Web document revisions
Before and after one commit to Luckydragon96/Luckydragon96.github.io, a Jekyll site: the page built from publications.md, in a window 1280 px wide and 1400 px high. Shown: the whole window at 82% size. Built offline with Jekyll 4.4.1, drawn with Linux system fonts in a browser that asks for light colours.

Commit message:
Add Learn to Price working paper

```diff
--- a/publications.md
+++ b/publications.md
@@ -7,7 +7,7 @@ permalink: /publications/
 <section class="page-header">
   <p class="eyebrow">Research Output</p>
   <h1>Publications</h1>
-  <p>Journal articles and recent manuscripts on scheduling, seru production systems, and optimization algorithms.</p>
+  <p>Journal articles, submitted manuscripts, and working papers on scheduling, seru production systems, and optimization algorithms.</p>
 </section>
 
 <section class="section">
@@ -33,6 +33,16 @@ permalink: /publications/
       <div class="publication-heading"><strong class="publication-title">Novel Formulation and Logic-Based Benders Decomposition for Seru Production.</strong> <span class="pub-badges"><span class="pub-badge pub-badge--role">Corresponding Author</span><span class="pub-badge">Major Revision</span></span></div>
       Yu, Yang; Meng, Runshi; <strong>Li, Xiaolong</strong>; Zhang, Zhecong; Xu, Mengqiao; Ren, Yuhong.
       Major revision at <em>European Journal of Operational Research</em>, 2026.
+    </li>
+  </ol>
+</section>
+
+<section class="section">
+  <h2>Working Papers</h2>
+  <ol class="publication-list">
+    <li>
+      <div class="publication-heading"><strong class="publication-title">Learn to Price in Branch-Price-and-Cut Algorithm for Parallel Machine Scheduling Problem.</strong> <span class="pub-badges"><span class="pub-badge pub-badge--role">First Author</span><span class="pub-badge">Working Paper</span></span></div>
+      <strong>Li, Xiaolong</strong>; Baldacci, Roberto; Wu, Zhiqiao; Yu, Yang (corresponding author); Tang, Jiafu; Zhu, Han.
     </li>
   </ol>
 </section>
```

* **EXERCISE DESCRIPTION**
Set the data down once more, exactly as it stands.

* **ANSWER TO THIS PROBLEM**
Before and after one commit to Luckydragon96/Luckydragon96.github.io, a Jekyll site: the page built from publications.md, in a window 1280 px wide and 1400 px high. Shown: the whole window at 82% size. Built offline with Jekyll 4.4.1, drawn with Linux system fonts in a browser that asks for light colours.

Commit message:
Add Learn to Price working paper

```diff
--- a/publications.md
+++ b/publications.md
@@ -7,7 +7,7 @@ permalink: /publications/
 <section class="page-header">
   <p class="eyebrow">Research Output</p>
   <h1>Publications</h1>
-  <p>Journal articles and recent manuscripts on scheduling, seru production systems, and optimization algorithms.</p>
+  <p>Journal articles, submitted manuscripts, and working papers on scheduling, seru production systems, and optimization algorithms.</p>
 </section>
 
 <section class="section">
@@ -33,6 +33,16 @@ permalink: /publications/
       <div class="publication-heading"><strong class="publication-title">Novel Formulation and Logic-Based Benders Decomposition for Seru Production.</strong> <span class="pub-badges"><span class="pub-badge pub-badge--role">Corresponding Author</span><span class="pub-badge">Major Revision</span></span></div>
       Yu, Yang; Meng, Runshi; <strong>Li, Xiaolong</strong>; Zhang, Zhecong; Xu, Mengqiao; Ren, Yuhong.
       Major revision at <em>European Journal of Operational Research</em>, 2026.
+    </li>
+  </ol>
+</section>
+
+<section class="section">
+  <h2>Working Papers</h2>
+  <ol class="publication-list">
+    <li>
+      <div class="publication-heading"><strong class="publication-title">Learn to Price in Branch-Price-and-Cut Algorithm for Parallel Machine Scheduling Problem.</strong> <span class="pub-badges"><span class="pub-badge pub-badge--role">First Author</span><span class="pub-badge">Working Paper</span></span></div>
+      <strong>Li, Xiaolong</strong>; Baldacci, Roberto; Wu, Zhiqiao; Yu, Yang (corresponding author); Tang, Jiafu; Zhu, Han.
     </li>
   </ol>
 </section>
```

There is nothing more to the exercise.